__Work instructions__. Below are records. Copy every line with "shown" in it.

Dataset items:
%%
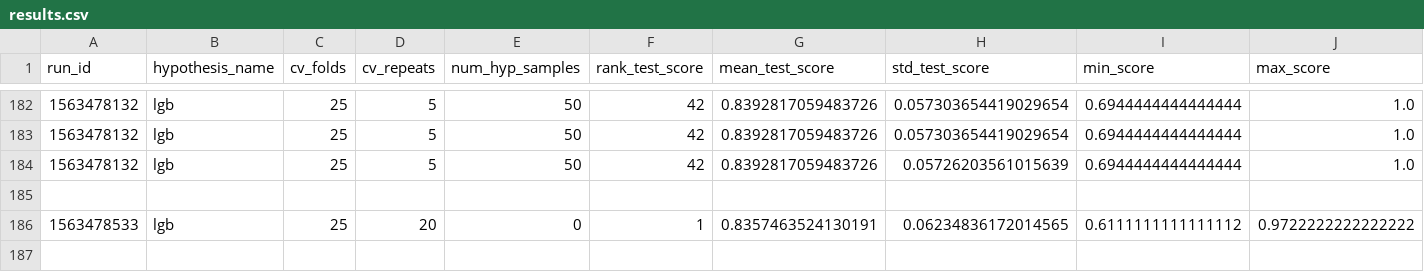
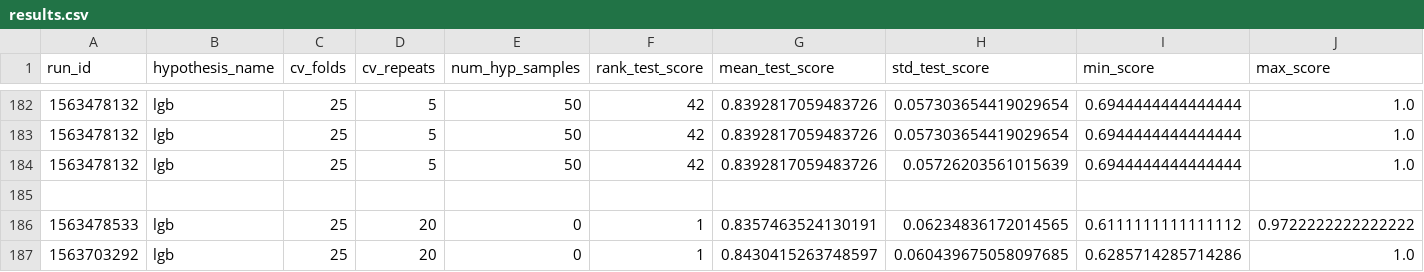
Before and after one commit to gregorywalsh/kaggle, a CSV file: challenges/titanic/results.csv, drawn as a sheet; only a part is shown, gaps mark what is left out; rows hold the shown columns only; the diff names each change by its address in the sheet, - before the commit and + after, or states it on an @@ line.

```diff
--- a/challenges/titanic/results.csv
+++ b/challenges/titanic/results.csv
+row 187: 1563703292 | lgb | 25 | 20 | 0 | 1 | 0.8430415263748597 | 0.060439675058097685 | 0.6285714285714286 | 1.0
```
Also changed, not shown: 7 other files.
%%
%%
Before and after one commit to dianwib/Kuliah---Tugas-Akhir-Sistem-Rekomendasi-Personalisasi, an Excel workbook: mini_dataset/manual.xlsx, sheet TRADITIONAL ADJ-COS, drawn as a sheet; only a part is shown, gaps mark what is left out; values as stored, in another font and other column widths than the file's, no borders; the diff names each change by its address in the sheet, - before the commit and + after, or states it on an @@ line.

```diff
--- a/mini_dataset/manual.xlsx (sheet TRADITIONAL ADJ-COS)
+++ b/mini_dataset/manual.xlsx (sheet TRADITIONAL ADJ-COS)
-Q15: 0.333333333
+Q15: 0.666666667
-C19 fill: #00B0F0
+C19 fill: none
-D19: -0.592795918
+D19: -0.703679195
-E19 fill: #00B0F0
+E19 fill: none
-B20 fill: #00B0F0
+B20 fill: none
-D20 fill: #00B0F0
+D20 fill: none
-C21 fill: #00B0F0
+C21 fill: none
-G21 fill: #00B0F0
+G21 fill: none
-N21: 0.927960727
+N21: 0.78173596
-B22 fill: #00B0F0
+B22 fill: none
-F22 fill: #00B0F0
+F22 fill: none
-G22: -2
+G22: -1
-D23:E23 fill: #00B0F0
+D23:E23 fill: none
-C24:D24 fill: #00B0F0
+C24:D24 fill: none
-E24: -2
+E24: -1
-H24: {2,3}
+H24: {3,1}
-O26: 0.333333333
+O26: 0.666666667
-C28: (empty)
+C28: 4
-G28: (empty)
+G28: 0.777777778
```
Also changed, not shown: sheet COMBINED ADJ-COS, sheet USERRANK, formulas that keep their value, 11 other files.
%%
__Problem solution__.
Before and after one commit to gregorywalsh/kaggle, a CSV file: challenges/titanic/results.csv, drawn as a sheet; only a part is shown, gaps mark what is left out; rows hold the shown columns only; the diff names each change by its address in the sheet, - before the commit and + after, or states it on an @@ line.
Also changed, not shown: 7 other files.
Before and after one commit to dianwib/Kuliah---Tugas-Akhir-Sistem-Rekomendasi-Personalisasi, an Excel workbook: mini_dataset/manual.xlsx, sheet TRADITIONAL ADJ-COS, drawn as a sheet; only a part is shown, gaps mark what is left out; values as stored, in another font and other column widths than the file's, no borders; the diff names each change by its address in the sheet, - before the commit and + after, or states it on an @@ line.
Also changed, not shown: sheet COMBINED ADJ-COS, sheet USERRANK, formulas that keep their value, 11 other files.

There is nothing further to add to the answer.